* _AIM OF THE TASK_
List every line in this data where the string "configuration" occurs.

Web page revision data

■ ■ ■

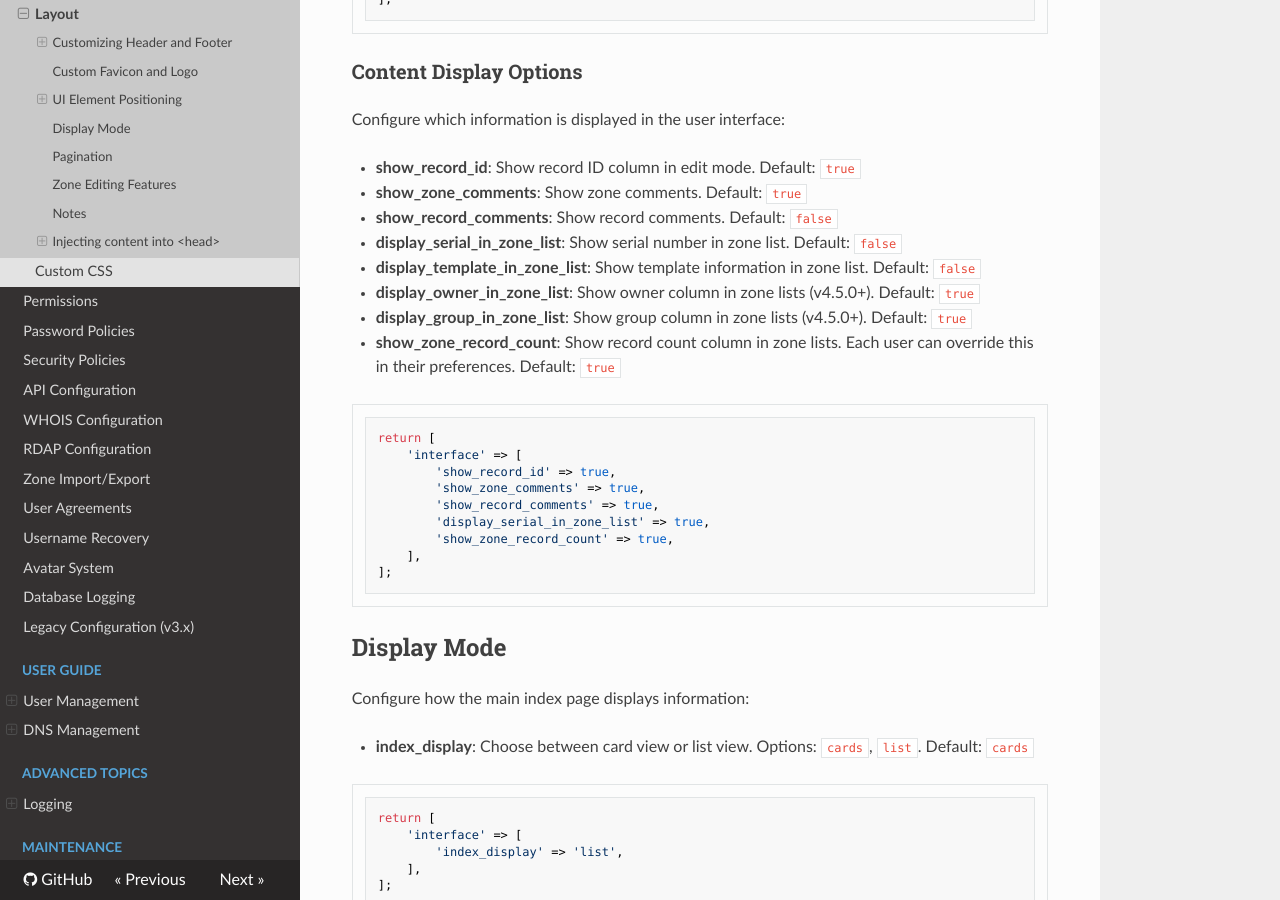
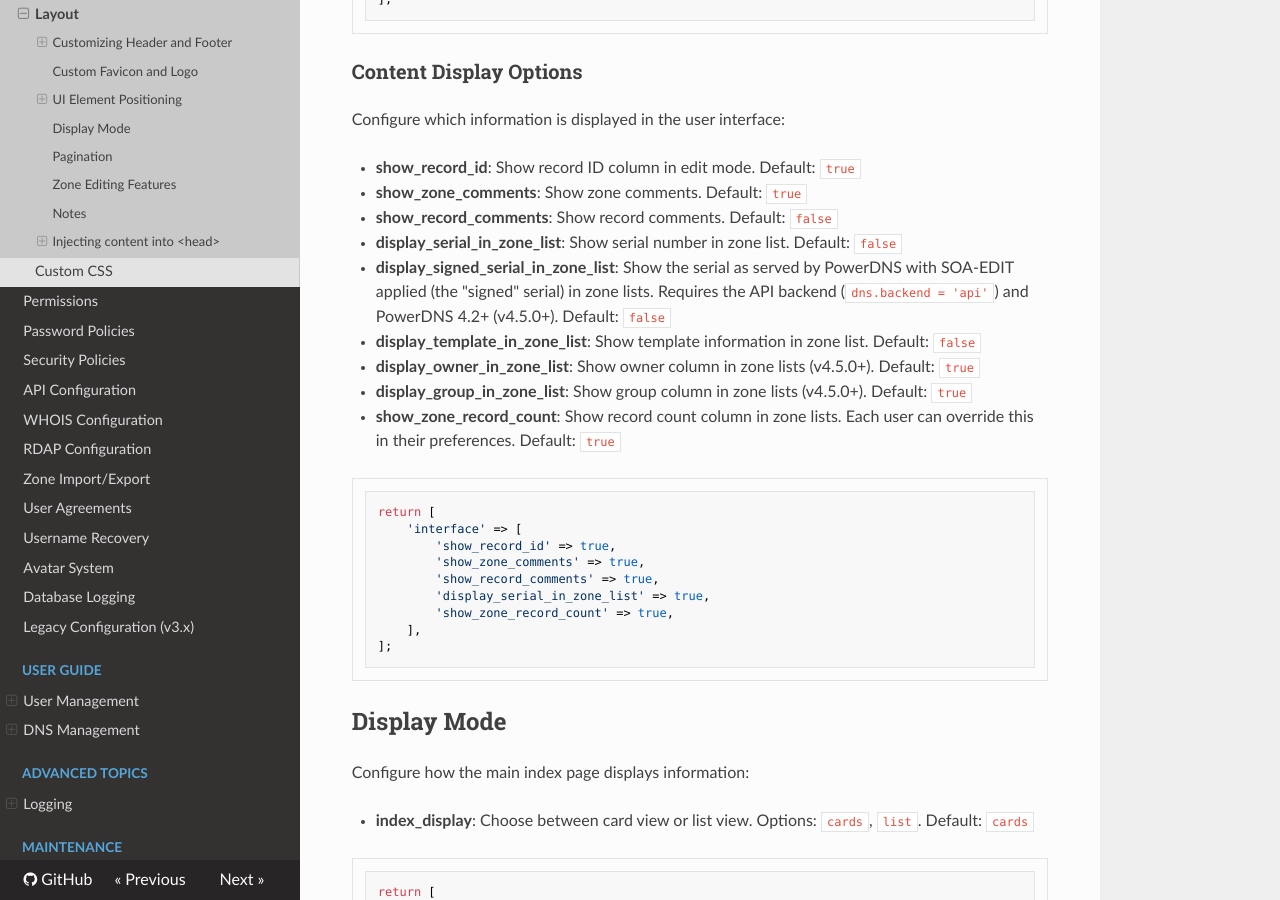
Before and after one commit to poweradmin/poweradmin-docs, an MkDocs documentation site: the page built from docs/configuration/ui/layout.md, in a window 1280 px wide and 900 px high, scrolled down 4228 px. Built offline with MkDocs 1.6.1, drawn with Linux system fonts in a browser that asks for light colours; nearby versions of some CDN libraries.

Commit message:
docs(configuration): document display_signed_serial_in_zone_list setting

```diff
--- a/docs/configuration/ui/layout.md
+++ b/docs/configuration/ui/layout.md
@@ -147,6 +147,7 @@ Configure which information is displayed in the user interface:
 - **show_zone_comments**: Show zone comments. Default: `true`
 - **show_record_comments**: Show record comments. Default: `false`
 - **display_serial_in_zone_list**: Show serial number in zone list. Default: `false`
+- **display_signed_serial_in_zone_list**: Show the serial as served by PowerDNS with SOA-EDIT applied (the "signed" serial) in zone lists. Requires the API backend (`dns.backend = 'api'`) and PowerDNS 4.2+ (v4.5.0+). Default: `false`
 - **display_template_in_zone_list**: Show template information in zone list. Default: `false`
 - **display_owner_in_zone_list**: Show owner column in zone lists (v4.5.0+). Default: `true`
 - **display_group_in_zone_list**: Show group column in zone lists (v4.5.0+). Default: `true`
```
Also changed, not shown: docs/configuration/ui/overview.md (+1 -0 lines).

■ ■ ■

* _REPLY_
Before and after one commit to poweradmin/poweradmin-docs, an MkDocs documentation site: the page built from docs/configuration/ui/layout.md, in a window 1280 px wide and 900 px high, scrolled down 4228 px. Built offline with MkDocs 1.6.1, drawn with Linux system fonts in a browser that asks for light colours; nearby versions of some CDN libraries.
docs(configuration): document display_signed_serial_in_zone_list setting
--- a/docs/configuration/ui/layout.md
+++ b/docs/configuration/ui/layout.md
Also changed, not shown: docs/configuration/ui/overview.md (+1 -0 lines).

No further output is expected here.